Most read reports
- United Nations, World Bank, and Humanitarian Organizations Launch Innovative Partnership to End Famine [EN/AR]
- ECOWAS forum urges modernisation of hydromet and disaster risk management services
- Crop Prospects and Food Situation, No. 3, September 2018
- African Risk Capacity Becomes a Member of the World Economic Forum
- Global push to stamp out hunger hinges on better data
For the second year in a row, the total number of global deaths caused by terrorism has declined. The reduction in deaths is encouraging, but 2016 was also the third deadliest year since 2000.
The last year has seen significant global challenges, including an unprecedented level of humanitarian need, rising inequality and exclusion, growing climate change impacts, and increasing threats to our shared security. Nevertheless, the international community has taken important steps in addressing these challenges by implementing the recent bold commitments to foster sustainable peace.
This research brief, produced by the Institute for Economics & Peace (IEP), presents new and ground-breaking approaches to forecasting and conceptualising the risk of conflict.

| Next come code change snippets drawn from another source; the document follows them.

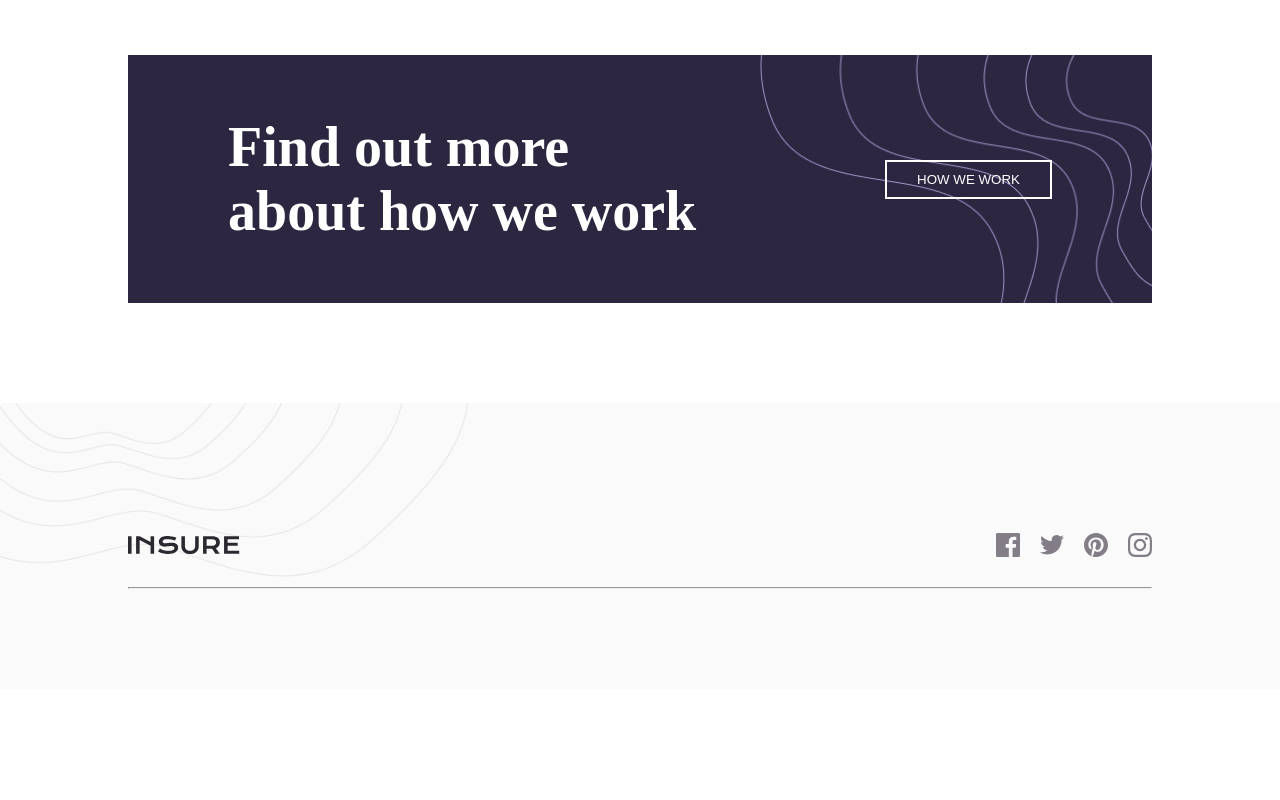
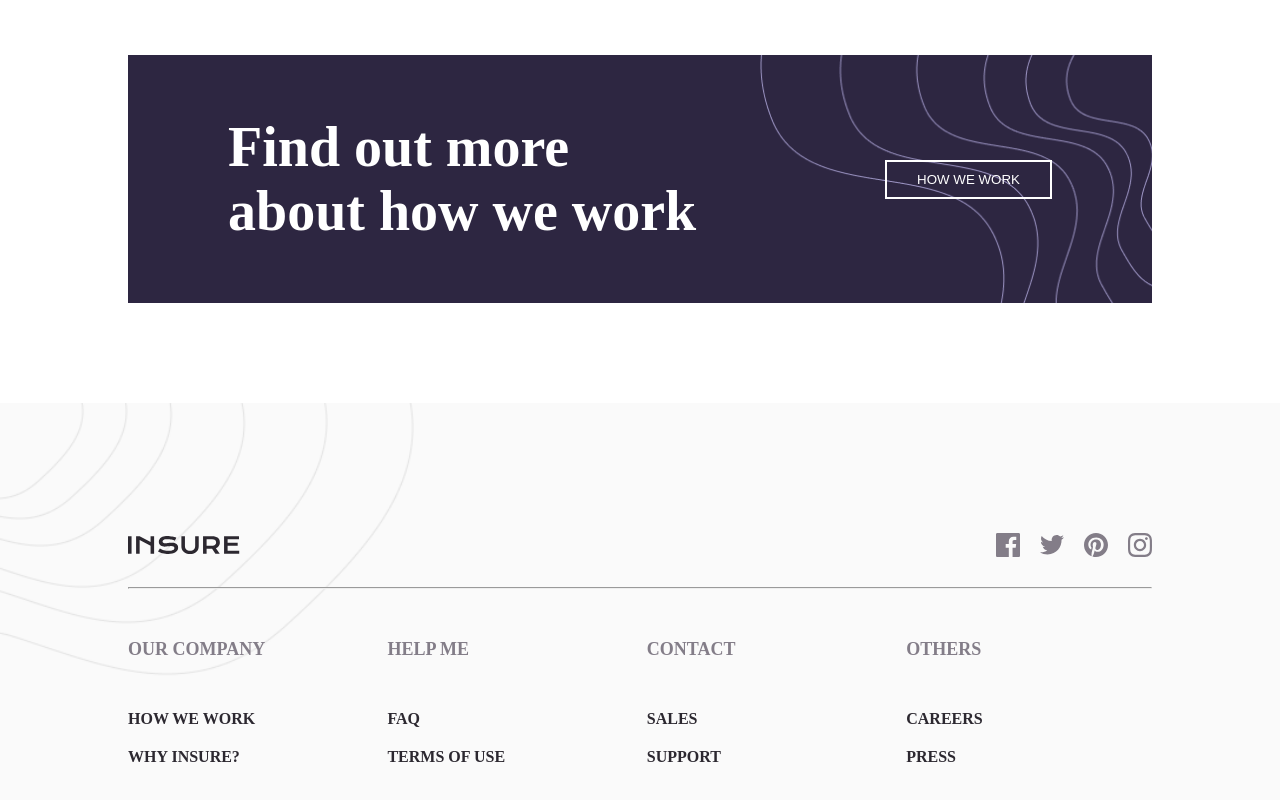
Before and after one commit to elbek1307/react, a React (Vite) app: page / in a window 1280 px wide. Shown: the part 1269-2069 px from the top of the page. Before the commit the page ends 1958 px from the top, so only its background shows below. Built offline with nearby package versions, Linux system fonts and the light colour scheme.

Commit message:
footer bitdi

```diff
--- a/src/componets/footer/fut.css
+++ b/src/componets/footer/fut.css
@@ -15,6 +15,7 @@ footer .container{
     display: flex;
     justify-content: space-between;
     padding: 30px 0;
+    gap: 40px;
 }
 
 .fut_top_box{
@@ -35,3 +36,36 @@ footer .container{
 .fut_hr{
     color: #DADADA;
 }
+
+.fut_bottom{
+    display: flex;
+    justify-content: space-between;
+    margin-top: 50px;
+}
+
+
+.fut_list{
+    display: flex;
+    flex-direction: column;
+    gap: 20px;
+    width: 24%;
+}
+
+
+.fut_bot_title{
+    color: var(--text-color);
+    font-size: 18px;
+    margin-bottom: 30px ;
+    cursor: pointer;
+}
+
+.fut_bot_link{
+    text-decoration: none;
+    font-size: 16px;
+    font-weight: 600;
+    color: var(--maintext-color);
+}
+
+.fut_bot_link:hover{
+    color: var(--text-color);
+}
--- a/src/componets/footer/fut.jsx
+++ b/src/componets/footer/fut.jsx
@@ -20,7 +20,29 @@ function Footer() {
           </div>
         </div>
         <hr className="fut_hr" />
-        <div className="fut_bottom"></div>
+        <div className="fut_bottom">
+            <div className="fut_list">
+                <h3 className="fut_bot_title">OUR COMPANY</h3>
+                <a href="" className="fut_bot_link">HOW WE WORK</a>
+                <a href="" className="fut_bot_link">WHY INSURE?</a>
+            </div>
+            <div className="fut_list">
+                <h3 className="fut_bot_title">HELP ME</h3>
+                <a href="" className="fut_bot_link">FAQ</a>
+                <a href="" className="fut_bot_link">TERMS OF USE</a>
+            </div>
+            <div className="fut_list">
+                <h3 className="fut_bot_title">CONTACT</h3>
+                <a href="" className="fut_bot_link">SALES</a>
+                <a href="" className="fut_bot_link">SUPPORT</a>
+            </div>
+            <div className="fut_list">
+                <h3 className="fut_bot_title">OTHERS</h3>
+                <a href="" className="fut_bot_link">CAREERS</a>
+                <a href="" className="fut_bot_link">PRESS</a>
+            </div>
+
+        </div>
       </div>
     </footer>
   );
```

This report is the latest release by the Institute for Economics and Peace (IEP) of its estimates of the economic impact of violence and conflict on the global economy. It provides an empirical basis to calculate the potential additional economic benefits from improvements in peace. Estimates of the economic impact of violence are provided for 163 countries and independent territories representing 99.5 per cent of the global economy and population.
‘Positive Peace 2016’ presents a compilation of IEP’s most advanced research to-date. The report investigates the eight domains of Positive Peace, why they are important, and how they work together to reduce levels of violence and improve resilience and peacefulness.
The updated report places special emphasis on the systemic nature of peace, societal development and resilience, collating IEP’s best work to date on systems thinking and Positive Peace and its ability to affect change at a country level. Here are some of the highlights:
The Global Peace Index Records a Historically Less Peaceful and More Unequal World
The 2016 Global Peace Index (GPI) shows the world became less peaceful in the last year, reinforcing the underlying trend of declining peace over the last decade. Results also show a growing global inequality in peace, with the most peaceful countries continuing to improve while the least peaceful are falling into greater violence and conflict.
Deaths from terrorism increased 80% last year to the highest level ever, with 32,658 people killed, compared to 18,111 in 2013.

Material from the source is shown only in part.